Donald Trump cruised to a double-digit win over the Republican field on Saturday in South Carolina. It was his second straight easy win — coming 11 days after he swept the New Hampshire primary by nearly 20 points.
Those back-to-back victories coupled with Trump’s second-place finish in Iowa’s caucuses — in which he took the second-most votes of any Republican candidate ever — affirm a simple yet still not fully grasped fact: Trump is the heavy favorite to be the Republican presidential nominee this fall.
Let’s start with the delegate math through the first three votes. Trump won all 50 of South Carolina’s delegates Saturday, bringing his total delegate count to 67. Sen. Ted Cruz of Texas is in second place with 11 delegates. Sen. Marco Rubio of Florida has 10. Of the 103 delegates allocated in the race to date, Trump has won 65 percent.
Now, look forward. On Tuesday, Nevada will hold its Republican caucuses. According to a CNN-ORC poll released Wednesday, Trump leads in the Silver State by 26 points — an edge likely to hold steady or even grow in the wake of his convincing South Carolina win.
Then comes the March 1 “SEC primary,” when Republican voters in 12 states, including seven Southern states, cast their ballots. And polling puts Trump first in most of them. If he sweeps these states, or comes close, he will have a massive delegate lead that even winner-take-all delegate-allocation states such as Ohio and Florida, both of which vote March 15, won’t be able to erase.
Substitute any other Republican in the race into Trump’s current position. There is a 100 percent chance that that person would be touted as the prohibitive favorite or the odds-on nominee. Imagine Rubio — with a third-place finish in Iowa, fifth-place finish in New Hampshire and second-place finish in South Carolina — with the same poll numbers as Trump in Nevada and beyond. The coronation would be on.
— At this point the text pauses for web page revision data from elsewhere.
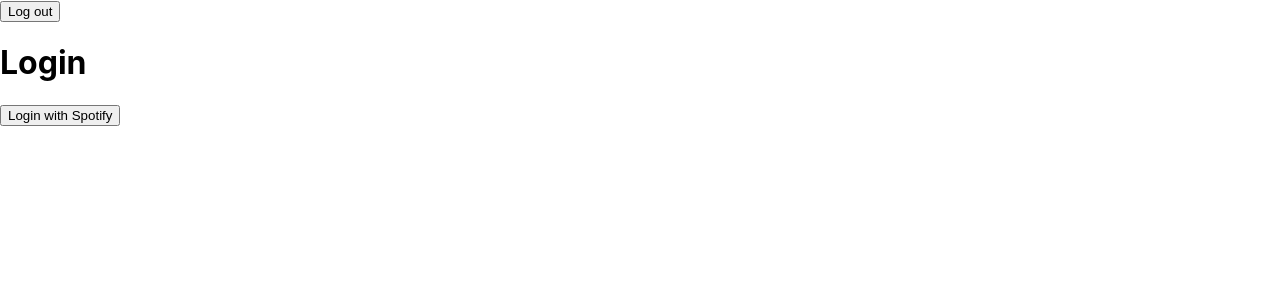
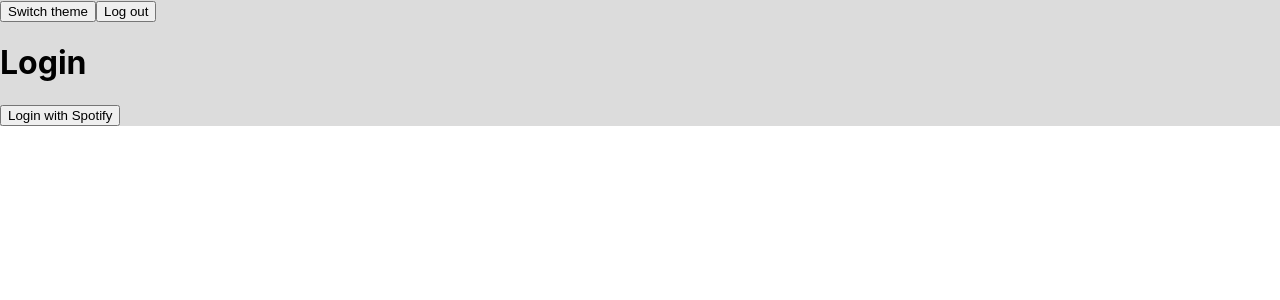
Before and after one commit to ElenaKikiova/spotify-app, a React (Create React App) app: page /login in a window 1280 px wide. Shown: the top 300 px of the page. Built offline with nearby package versions, Linux system fonts and the light colour scheme.

Commit message:
SCSS, themeing and switching themes

```diff
--- a/package.json
+++ b/package.json
@@ -11,6 +11,7 @@
     "react-dom": "^18.2.0",
     "react-router-dom": "^6.16.0",
     "react-scripts": "5.0.1",
+    "sass": "^1.69.4",
     "web-vitals": "^2.1.4"
   },
   "scripts": {
--- a/src/components/UserData.jsx
+++ b/src/components/UserData.jsx
@@ -1,15 +1,23 @@
 import { useMemo } from "react";
+
+import styles from './UserData.module.scss';
 
 const UserData = ({ data }) => {
 
   const profilePic = useMemo(() => {
     return data.images && data.images.length > 1 ? data.images[1].url : data.images[0].url
-  }, [data.images])
+  }, [data.images]);
+
+  console.log(profilePic)
 
   return <>
-    <div>
-      <div>{ data.display_name }</div>
-      <div style={{'backgroundImage': profilePic}}></div>
+    <div className={styles.userData}>
+      <div className={styles.userData}>
+        { data.display_name }
+      </div>
+      <div
+        className={styles['userData--profilePic']}
+        style={{'backgroundImage': `url(` + profilePic + `)`}}></div>
     </div>
   </>
 };
--- /dev/null
+++ b/src/components/UserData.module.scss
@@ -0,0 +1,9 @@
+.userData{
+  padding: 1rem;
+  .userData--profilePic{
+    width: 100px;
+    height: 100px;
+    background-size: contain;
+    border-radius: 50%;
+  }
+}
--- a/src/context/context.js
+++ b/src/context/context.js
@@ -1,17 +1,18 @@
 import { createContext, useState } from "react";
 
-
-const AppContext = createContext({
+const initialData = {
   isLogged: false,
   setIsLogged: () => {},
   darkTheme: false,
   setDarkTheme: () => {},
-});
+}
+
+const AppContext = createContext(initialData);
 
 const AppContextProvider = ({ children }) => {
 
-  const [isLogged, setIsLogged] = useState(false);
-  const [darkTheme, setDarkTheme] = useState(false);
+  const [isLogged, setIsLogged] = useState(initialData.isLogged);
+  const [darkTheme, setDarkTheme] = useState(initialData.darkTheme);
 
   const contextData = {
     isLogged,
--- /dev/null
+++ b/src/themes/dark.scss
@@ -0,0 +1,9 @@
+$bg-color: #343434;
+$color: #fcfcfc;
+
+$dark: (
+  page: (
+    bg-color: $bg-color,
+    color: $color
+  )
+)
--- /dev/null
+++ b/src/themes/light.scss
@@ -0,0 +1,9 @@
+$bg-color: #dcdcdc;
+$color: #232323;
+
+$light: (
+  page: (
+    bg-color: $bg-color,
+    color: $color
+  )
+)
--- /dev/null
+++ b/src/themes/themes.scss
@@ -0,0 +1,8 @@
+@import './light.scss';
+@import './dark.scss';
+
+@mixin apply-theme($theme-name, $theme-map){
+  .#{$theme-name} {
+    background-color: map-get(map-get($theme-map, page), bg-color);
+  }
+}
--- a/src/ui/Menu.jsx
+++ b/src/ui/Menu.jsx
@@ -1,12 +1,21 @@
+import { useContext } from "react";
 import { logout } from "../spotify-auth/auth";
+import { AppContext } from "../context/context";
 
 const Menu = () => {
+
+  const { setDarkTheme } = useContext(AppContext);
 
   const onLogout = () => {
     logout();
   }
 
+  const onThemeChange = () => {
+    setDarkTheme((t) => !t)
+  }
+
   return <>
+    <button onClick={onThemeChange}>Switch theme</button>
     <button onClick={onLogout}>Log out</button>
   </>
 };
--- a/src/ui/Page.jsx
+++ b/src/ui/Page.jsx
@@ -1,10 +1,22 @@
+import { useContext, useMemo } from "react";
 import Menu from "./Menu";
 
+// Themes
+import styles from './Page.module.scss';
+import { AppContext } from "../context/context";
+
 const Page = ({ children }) => {
-  return <>
-  <Menu />
-  <>{ children }</>
-  </>
+
+  const { darkTheme } = useContext(AppContext);
+  const theme = useMemo(() => {
+    console.log(darkTheme)
+    return darkTheme ? 'dark' : 'light';
+  }, [darkTheme]);
+
+  return <div className={styles[theme]}>
+    <Menu />
+    <>{ children }</>
+  </div>
 };
 
 export default Page;
--- /dev/null
+++ b/src/ui/Page.module.scss
@@ -0,0 +1,8 @@
+@import '../themes/light.scss';
+@import '../themes/dark.scss';
+@import '../themes/themes.scss';
+
+body {
+  @include apply-theme(light, $light);
+  @include apply-theme(dark, $dark);
+}
```
Also changed, not shown: 1 other file (tests, documents, lock files or other folders).
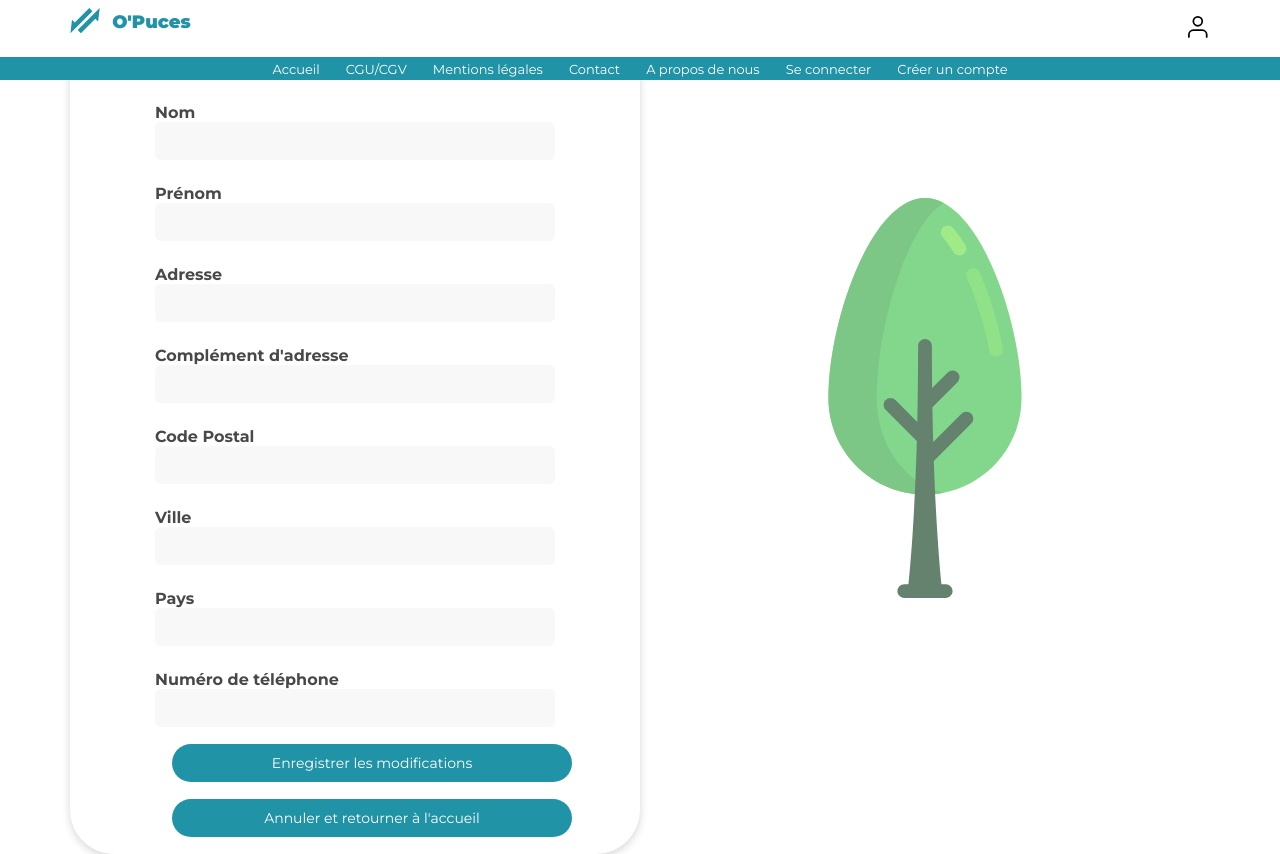
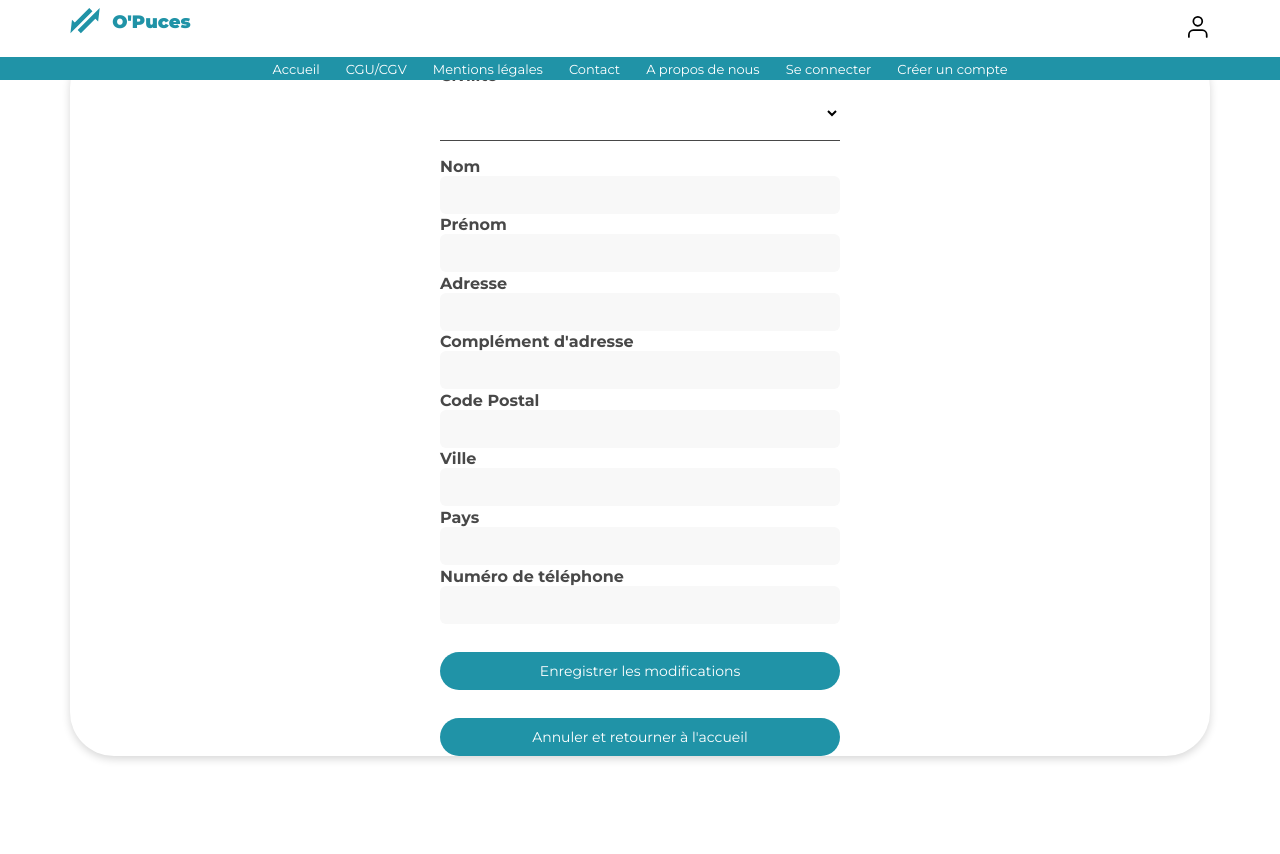
Before and after one commit to Gaetan-CRISTINA/Projet-OPuces-Front, a Vue app in the folder opuces/: page /update-user in a window 1280 px wide. After the commit the page ends 800 px from the top, so only its background shows below. Built offline with nearby package versions, Linux system fonts and the light colour scheme; no server answers.

Commit message:
form Update User ok

```diff
--- a/opuces/src/views/UpdateUser.vue
+++ b/opuces/src/views/UpdateUser.vue
@@ -7,7 +7,7 @@
 
     <div class="main-container">
 
-        <div class="left">
+
           <div class="form-contact">
             <form class="login-form" @submit="handleSubmit">
               <h6>Civilité</h6>
@@ -85,14 +85,14 @@
             </router-link>
             </form>
 
+
+
           </div>
         </div>
 
-        <div class="right">
-          <img src="../assets/svg/tree.svg" alt="">
-        </div>
 
-    </div>
+
+
   </div>
 </template>
 
@@ -217,29 +217,9 @@ export default {
   max-width: 400px;
 }
 h6 {
-  padding-top: 1.5em;
+  padding-top: 0.1em;
 }
-.--button {
-  border-radius: 19px;
-  padding: 1px;
-  width: 100%;
-  height: 38px;
-  color: white;
-  width: 100%;
-  border: none;
-  margin: 17px;
-  display: flex;
-  justify-content: center;
-  align-items: center;
-  font-size: 14px;
-  font-weight: 900px;
-  cursor: pointer;
-  transition: all .3s;
-}
-.--button:hover {
-  background-color: $secondary-green;
-}
-.left {
+.form-contact {
   display: flex;
   flex-direction: column;
   width: 100%;
@@ -248,6 +228,9 @@ h6 {
   display: none;
 }
 button {
+  justify-content: center;
+  align-items: center;
+  display: flex;
   margin-top: 2em;
   background-color: $main-green;
   border-radius: 19px;
@@ -260,6 +243,9 @@ button {
   font-weight: 900px;
   cursor: pointer;
   transition: all 0.3s;
+}
+button:hover {
+  background-color: $secondary-green;
 }
 form {
   margin: 0 auto;
@@ -295,28 +281,17 @@ textarea:focus {
 
 }
 @media screen and (min-width: 768px) {
-  .right img {
-    width: 400px;
-  }
-
-  .main-container {
+   .main-container {
     height: 100vh;
     display: flex;
     align-items: center;
     justify-content: space-between;
   }
-  .left {
-    width: 50%;
-  }
-  .right {
-    text-align: center;
-    width: 50%;
-    display: block;
-  }
+
 }
 @media screen and (min-width: 992px) {
 
-  .left {
+  .form-contact {
     padding-top:20px;
     border-radius: 44px;
     -webkit-box-shadow: 0px 3px 9px 0px rgba(0, 0, 0, 0.16);
```
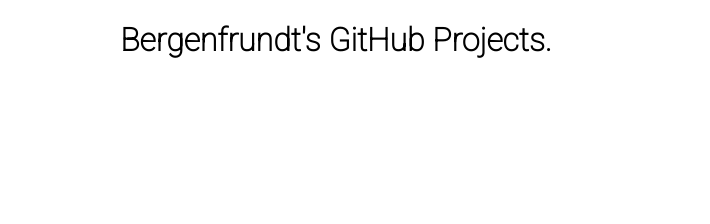
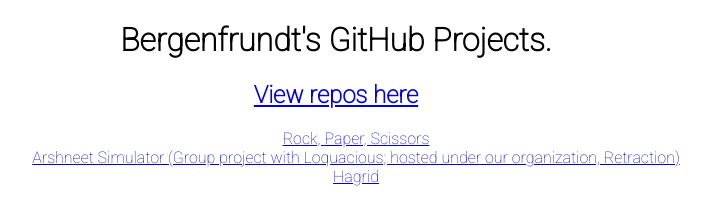
Before and after one commit to Bergenfrundt/bergenfrundt.github.io, a plain HTML site: page index.html in a window 1280 px wide. Shown: the whole page, without its empty margins (304-1014 px from the left). Drawn offline with Linux system fonts and the light colour scheme.

Commit message:
Added all current projects

```diff
--- a/index.html
+++ b/index.html
@@ -5,5 +5,22 @@
         <link rel="stylesheet" type="text/css" href="style.css">
         <title>Bergenfrundt's GitHub</title>
         <h1>Bergenfrundt's GitHub Projects.</h1>
+        <h2><a href="github.com/bergenfrundt">View repos here</a></h2>
     </head>
+    <body>
+        <ul style="list-style-type:none">
+            <li>
+                <a href="bergenfrundt.github.io/rockpaperscissors">Rock, Paper, Scissors</a>
+            </li>
+            <li>
+                <a href="http://retraction.github.io/arsh-sim/">Arshneet Simulator (Group project with Loquacious; hosted under our organization, Retraction)</a>
+            </li>
+            <li>
+                <a href="http://bergenfrundt.github.io/hagrid/">Hagrid</a>
+            </li>
+            <li>
+
+            </li>
+        </ul>
+    </body>
 </html>
```
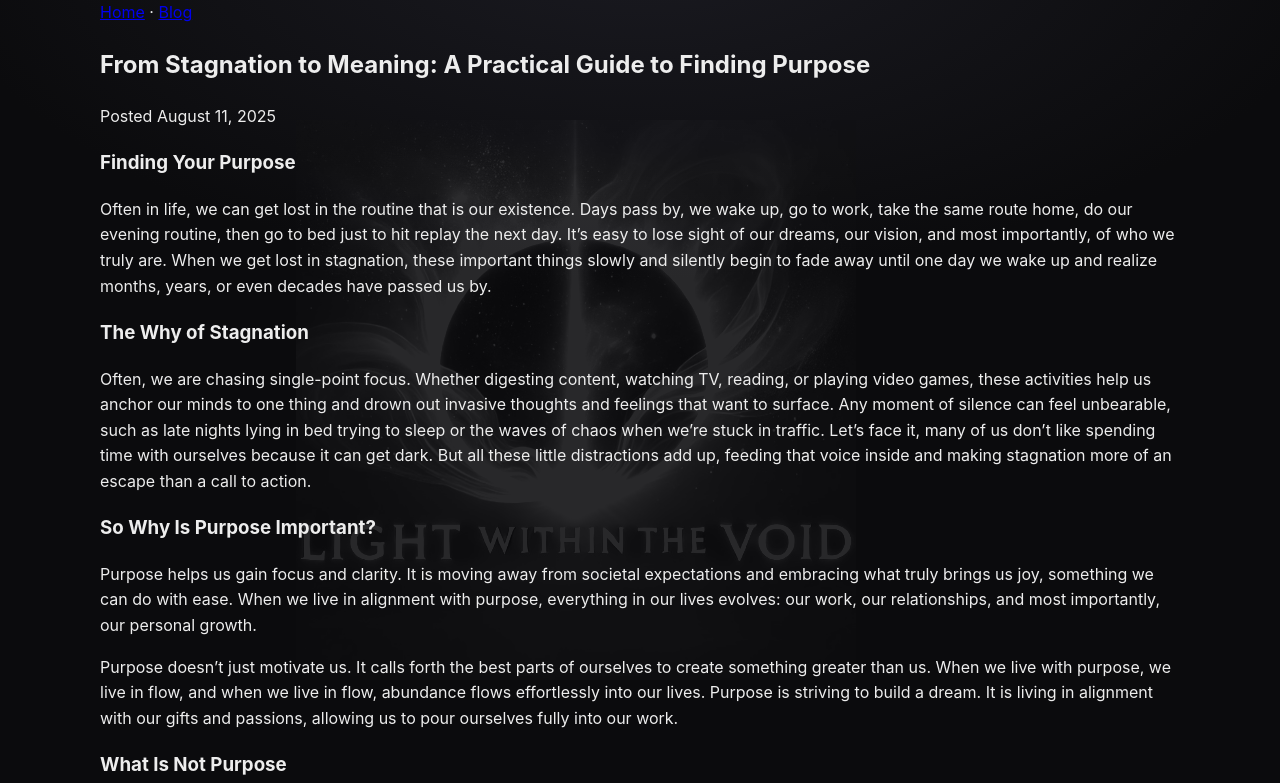
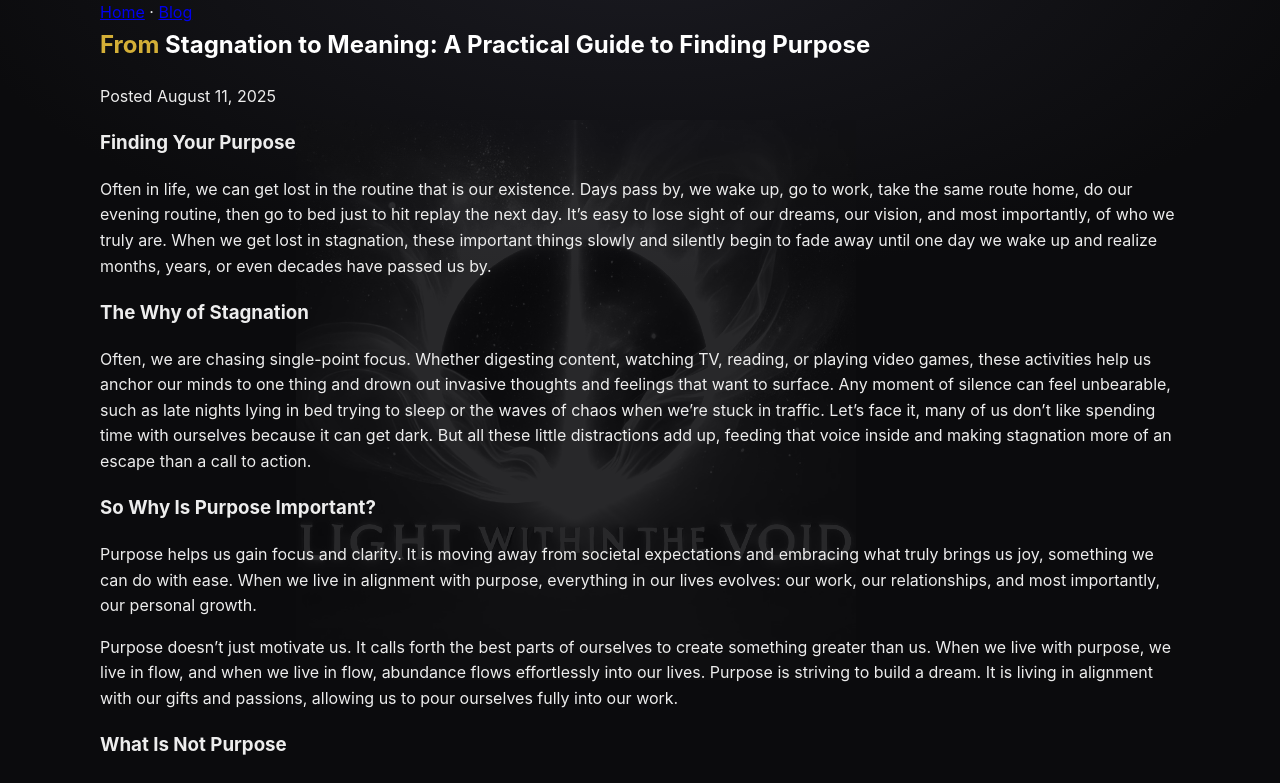
Before and after one commit to ugubua/lightwithinthevoid, a plain HTML site: page blog/from-stagnation-to-meaning.html in a window 1280 px wide. Shown: the top 783 px of the page. Drawn offline with Linux system fonts and the light colour scheme.

Commit message:
Update styles.css

```diff
--- a/styles.css
+++ b/styles.css
@@ -78,3 +78,12 @@ body::after{
   .landing-hero .container{ grid-template-columns:1fr; }
   .hero-side-logo img{ width:min(440px, 92%); max-height: 36vh; margin-top:12px; }
 }
+/* Post title styling */
+.post h1 {
+  color: #fff;                 /* rest of the title is white */
+  margin-top: 0;
+}
+
+.post h1 .gold-text {
+  color: var(--accent);        /* your brand gold from :root */
+}
```
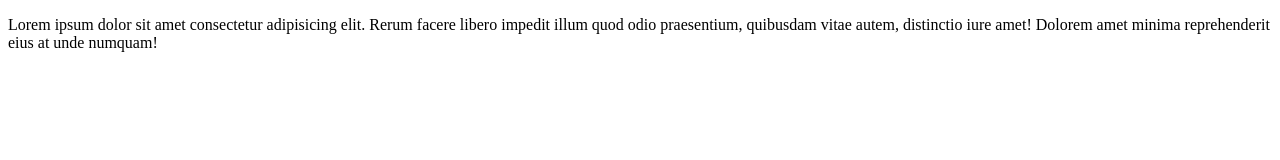
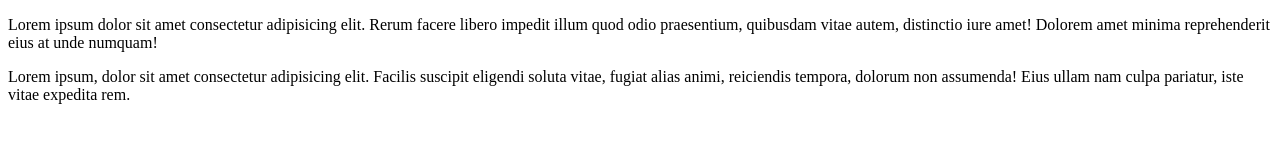
Before and after one commit to thakrudit/first-repo, a plain HTML site: page index.html in a window 1280 px wide. Drawn offline with Linux system fonts and the light colour scheme.

Commit message:
Add a New Paragraph

```diff
--- a/index.html
+++ b/index.html
@@ -7,5 +7,6 @@
 </head>
 <body>
     <p>Lorem ipsum dolor sit amet consectetur adipisicing elit. Rerum facere libero impedit illum quod odio praesentium, quibusdam vitae autem, distinctio iure amet! Dolorem amet minima reprehenderit eius at unde numquam!</p>
+    <p>Lorem ipsum, dolor sit amet consectetur adipisicing elit. Facilis suscipit eligendi soluta vitae, fugiat alias animi, reiciendis tempora, dolorum non assumenda! Eius ullam nam culpa pariatur, iste vitae expedita rem.</p>
 </body>
 </html>
```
Why isn’t Trump getting the credit and coverage he deserves? Because there is still a belief within the party establishment and the ranks of the media that he will somehow implode or that voters will “wise up” or “get real” — or something. The problem with that theory is that Trump has done lots and lots of things that (a) can be described as “gaffes” and (b) would have ended or severely compromised other campaigns. Yet none of it has touched him.
In fact, his willingness to say anything, no matter the underlying facts, seems to affirm to his supporters just how “independent” of the political system he really is.
One example: Trump spent the week before the South Carolina primary savaging George W. Bush and insisting that the 43rd president didn’t keep the country safe because the terrorist attacks of Sept. 11, 2001, happened on his watch. Not only is that sort of rhetoric verboten within the Republican Party, but it was widely considered especially noxious in a state where the Bush family remains very popular. Yet, of the 1 in 5 Republican voters in South Carolina who were either veterans or had a military veteran in their house, Trump crushed the competition.
Ask yourself: What could Trump possibly do or say that would somehow be seen as a large enough mistake to cost him large amounts of support?
Given the steadiness of his numbers, the idea that Trump will either derail himself or be derailed seems like the most wishful of thinking by establishment Republicans. Ditto the idea, which I hear nearly every day in Washington, that the establishment will “figure out” a way to stop Trump. Trust me: If the establishment could have stopped Trump, it would have done so a long time ago.
Even after former Florida governor Jeb Bush bowed out of the race after his disappointing South Carolina finish, the establishment vote remains split between Rubio and Ohio Gov. John Kasich. And even if Kasich gets out sometime soon — my guess is he won’t — I remain unconvinced that the establishment vote, even when unified, is enough to beat Trump.
Wishful thinking is not the same thing as plausible strategy. And at this point, it appears that wishful thinking is what has been keeping Trump from getting the coverage he clearly deserves as the undisputed front-runner for the Republican nomination.
Front-runners can, and do, lose on occasion. It’s possible that Trump — perhaps when or if the race narrows to a one-on-one contest with Rubio — loses.
But it is an undeniable fact that Trump has by far the easiest path to the Republican nomination from here on out — and he is likely to end March with a significant delegate edge over Cruz and Rubio.
Waiting and hoping for him to collapse is, to borrow a Trumpism, a loser’s game.